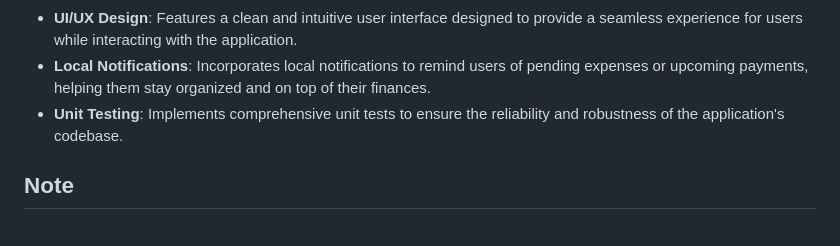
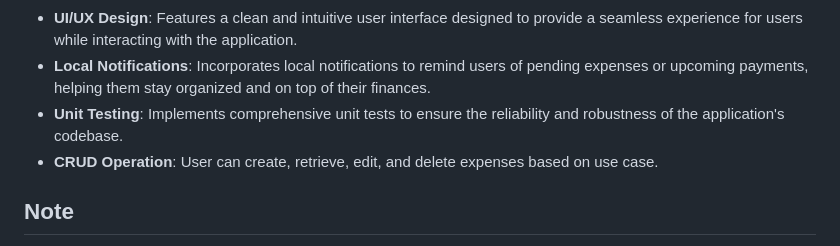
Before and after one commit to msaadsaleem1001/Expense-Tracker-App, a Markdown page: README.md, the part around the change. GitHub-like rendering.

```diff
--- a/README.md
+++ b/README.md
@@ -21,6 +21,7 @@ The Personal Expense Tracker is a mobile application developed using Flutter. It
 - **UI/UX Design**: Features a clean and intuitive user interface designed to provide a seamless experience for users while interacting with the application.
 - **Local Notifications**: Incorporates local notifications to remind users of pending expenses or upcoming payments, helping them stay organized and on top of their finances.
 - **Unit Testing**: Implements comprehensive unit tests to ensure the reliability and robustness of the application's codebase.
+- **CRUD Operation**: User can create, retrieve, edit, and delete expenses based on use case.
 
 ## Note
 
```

◆ WHAT YOU ARE ASKED TO DO ◆
Every entry must be retyped exactly, with the pictures removed.

◆ SOLUTION ◆
Before and after one commit to msaadsaleem1001/Expense-Tracker-App, a Markdown page: README.md, the part around the change. GitHub-like rendering.

```diff
--- a/README.md
+++ b/README.md
@@ -21,6 +21,7 @@ The Personal Expense Tracker is a mobile application developed using Flutter. It
 - **UI/UX Design**: Features a clean and intuitive user interface designed to provide a seamless experience for users while interacting with the application.
 - **Local Notifications**: Incorporates local notifications to remind users of pending expenses or upcoming payments, helping them stay organized and on top of their finances.
 - **Unit Testing**: Implements comprehensive unit tests to ensure the reliability and robustness of the application's codebase.
+- **CRUD Operation**: User can create, retrieve, edit, and delete expenses based on use case.
 
 ## Note
 
```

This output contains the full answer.